Stored dataset items
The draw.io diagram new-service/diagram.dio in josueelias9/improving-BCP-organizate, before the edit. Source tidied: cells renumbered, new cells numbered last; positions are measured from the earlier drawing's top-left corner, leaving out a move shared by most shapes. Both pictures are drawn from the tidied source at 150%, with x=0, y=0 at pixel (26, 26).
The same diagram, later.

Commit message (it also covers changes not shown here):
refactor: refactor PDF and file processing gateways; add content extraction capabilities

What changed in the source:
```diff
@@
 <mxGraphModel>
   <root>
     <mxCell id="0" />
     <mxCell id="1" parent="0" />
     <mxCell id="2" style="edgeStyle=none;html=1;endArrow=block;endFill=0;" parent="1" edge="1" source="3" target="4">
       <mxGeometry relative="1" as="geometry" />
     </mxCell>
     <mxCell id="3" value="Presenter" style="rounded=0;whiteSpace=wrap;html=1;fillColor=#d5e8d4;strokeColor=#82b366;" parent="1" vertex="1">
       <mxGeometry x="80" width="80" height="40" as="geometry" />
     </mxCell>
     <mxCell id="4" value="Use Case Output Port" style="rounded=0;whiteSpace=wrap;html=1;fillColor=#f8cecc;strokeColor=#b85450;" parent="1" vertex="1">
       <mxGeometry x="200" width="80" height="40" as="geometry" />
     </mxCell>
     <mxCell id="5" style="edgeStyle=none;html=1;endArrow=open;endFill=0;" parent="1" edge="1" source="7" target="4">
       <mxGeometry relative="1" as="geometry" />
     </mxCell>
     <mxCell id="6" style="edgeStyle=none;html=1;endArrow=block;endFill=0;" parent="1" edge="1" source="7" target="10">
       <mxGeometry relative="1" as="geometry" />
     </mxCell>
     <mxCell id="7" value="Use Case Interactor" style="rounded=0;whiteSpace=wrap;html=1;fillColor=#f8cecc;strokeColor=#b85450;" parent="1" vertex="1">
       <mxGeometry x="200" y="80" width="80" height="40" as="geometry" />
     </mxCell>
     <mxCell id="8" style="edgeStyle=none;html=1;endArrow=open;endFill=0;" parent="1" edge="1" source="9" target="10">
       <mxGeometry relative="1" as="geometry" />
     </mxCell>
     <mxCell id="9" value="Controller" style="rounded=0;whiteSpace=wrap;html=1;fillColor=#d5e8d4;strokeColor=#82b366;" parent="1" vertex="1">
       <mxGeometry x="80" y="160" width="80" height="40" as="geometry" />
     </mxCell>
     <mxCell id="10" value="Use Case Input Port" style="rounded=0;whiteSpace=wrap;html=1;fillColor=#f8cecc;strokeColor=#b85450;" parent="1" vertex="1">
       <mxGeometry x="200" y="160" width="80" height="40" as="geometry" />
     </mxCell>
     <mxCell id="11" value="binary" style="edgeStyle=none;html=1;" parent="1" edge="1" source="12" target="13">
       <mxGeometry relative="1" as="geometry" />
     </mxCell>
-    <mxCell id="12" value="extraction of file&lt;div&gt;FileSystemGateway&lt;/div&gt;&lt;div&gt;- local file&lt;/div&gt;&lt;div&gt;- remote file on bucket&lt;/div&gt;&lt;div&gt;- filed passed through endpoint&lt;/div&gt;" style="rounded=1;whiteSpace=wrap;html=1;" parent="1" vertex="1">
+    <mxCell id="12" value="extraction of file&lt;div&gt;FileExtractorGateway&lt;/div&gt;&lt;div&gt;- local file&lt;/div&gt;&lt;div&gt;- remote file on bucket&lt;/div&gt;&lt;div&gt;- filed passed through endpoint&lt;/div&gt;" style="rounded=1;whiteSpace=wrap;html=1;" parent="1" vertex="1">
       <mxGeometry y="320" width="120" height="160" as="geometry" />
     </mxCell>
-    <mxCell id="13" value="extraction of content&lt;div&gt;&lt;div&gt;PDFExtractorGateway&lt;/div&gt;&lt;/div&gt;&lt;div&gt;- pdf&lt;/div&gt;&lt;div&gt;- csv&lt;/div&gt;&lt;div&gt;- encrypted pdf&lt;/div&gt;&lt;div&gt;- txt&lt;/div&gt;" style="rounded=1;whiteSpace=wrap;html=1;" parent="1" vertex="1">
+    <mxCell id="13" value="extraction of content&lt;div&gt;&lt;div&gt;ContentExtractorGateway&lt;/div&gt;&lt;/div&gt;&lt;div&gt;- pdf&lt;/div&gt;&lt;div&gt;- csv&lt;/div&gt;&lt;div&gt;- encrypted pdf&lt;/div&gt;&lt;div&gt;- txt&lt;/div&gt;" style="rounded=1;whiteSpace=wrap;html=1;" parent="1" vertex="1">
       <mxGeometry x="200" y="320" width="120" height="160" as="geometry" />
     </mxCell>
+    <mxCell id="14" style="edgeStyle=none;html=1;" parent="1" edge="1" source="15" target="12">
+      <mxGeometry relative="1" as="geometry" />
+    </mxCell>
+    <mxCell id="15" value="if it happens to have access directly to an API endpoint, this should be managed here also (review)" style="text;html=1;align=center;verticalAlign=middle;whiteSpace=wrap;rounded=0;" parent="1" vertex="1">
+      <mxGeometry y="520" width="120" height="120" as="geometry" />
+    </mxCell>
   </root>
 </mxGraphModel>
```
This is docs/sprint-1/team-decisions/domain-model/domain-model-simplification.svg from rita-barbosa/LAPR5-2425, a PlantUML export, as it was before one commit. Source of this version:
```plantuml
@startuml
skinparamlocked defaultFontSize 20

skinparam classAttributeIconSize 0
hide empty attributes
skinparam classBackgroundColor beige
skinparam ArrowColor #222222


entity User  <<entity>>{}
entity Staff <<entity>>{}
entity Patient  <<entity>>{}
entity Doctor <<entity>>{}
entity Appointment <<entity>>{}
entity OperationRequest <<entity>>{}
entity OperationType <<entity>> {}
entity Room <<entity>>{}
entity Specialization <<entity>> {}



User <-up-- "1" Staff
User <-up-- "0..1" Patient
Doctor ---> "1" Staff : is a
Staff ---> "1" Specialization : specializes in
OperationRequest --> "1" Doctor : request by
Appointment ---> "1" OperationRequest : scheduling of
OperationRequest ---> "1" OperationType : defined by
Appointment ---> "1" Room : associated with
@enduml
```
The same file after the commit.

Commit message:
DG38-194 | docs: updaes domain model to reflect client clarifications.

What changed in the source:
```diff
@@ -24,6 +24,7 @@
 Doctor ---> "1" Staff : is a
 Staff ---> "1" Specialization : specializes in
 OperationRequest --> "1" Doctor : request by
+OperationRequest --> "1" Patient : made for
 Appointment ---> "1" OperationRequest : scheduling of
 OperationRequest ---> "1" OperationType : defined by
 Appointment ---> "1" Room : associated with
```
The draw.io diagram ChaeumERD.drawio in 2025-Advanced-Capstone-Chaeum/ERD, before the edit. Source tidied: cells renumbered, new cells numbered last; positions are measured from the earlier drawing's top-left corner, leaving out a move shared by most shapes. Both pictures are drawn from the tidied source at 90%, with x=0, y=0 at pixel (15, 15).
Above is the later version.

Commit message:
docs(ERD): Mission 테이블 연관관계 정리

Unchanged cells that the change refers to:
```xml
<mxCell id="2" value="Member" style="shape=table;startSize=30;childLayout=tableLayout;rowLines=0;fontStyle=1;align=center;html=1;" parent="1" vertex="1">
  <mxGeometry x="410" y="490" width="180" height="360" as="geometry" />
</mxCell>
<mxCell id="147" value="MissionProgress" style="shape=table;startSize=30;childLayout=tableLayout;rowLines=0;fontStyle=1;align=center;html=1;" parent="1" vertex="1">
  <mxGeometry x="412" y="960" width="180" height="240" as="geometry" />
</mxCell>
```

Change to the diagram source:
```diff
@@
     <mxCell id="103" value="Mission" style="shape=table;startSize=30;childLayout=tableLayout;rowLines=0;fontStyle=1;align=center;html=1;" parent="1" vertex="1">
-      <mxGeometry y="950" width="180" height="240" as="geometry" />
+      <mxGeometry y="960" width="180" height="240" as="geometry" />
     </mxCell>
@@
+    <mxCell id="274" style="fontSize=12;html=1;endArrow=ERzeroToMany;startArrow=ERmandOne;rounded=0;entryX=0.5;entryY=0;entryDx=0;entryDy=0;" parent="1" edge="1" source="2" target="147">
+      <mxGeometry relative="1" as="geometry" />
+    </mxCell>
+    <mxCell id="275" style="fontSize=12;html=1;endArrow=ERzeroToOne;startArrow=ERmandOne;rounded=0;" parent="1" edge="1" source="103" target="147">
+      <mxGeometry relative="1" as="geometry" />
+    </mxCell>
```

**PROBLEM TO SOLVE**
Your job is to return all lines above that hold the word "entity".

**ANSWER TO THIS TASK**
entity User  <<entity>>{}
entity Staff <<entity>>{}
entity Patient  <<entity>>{}
entity Doctor <<entity>>{}
entity Appointment <<entity>>{}
entity OperationRequest <<entity>>{}
entity OperationType <<entity>> {}
entity Room <<entity>>{}
entity Specialization <<entity>> {}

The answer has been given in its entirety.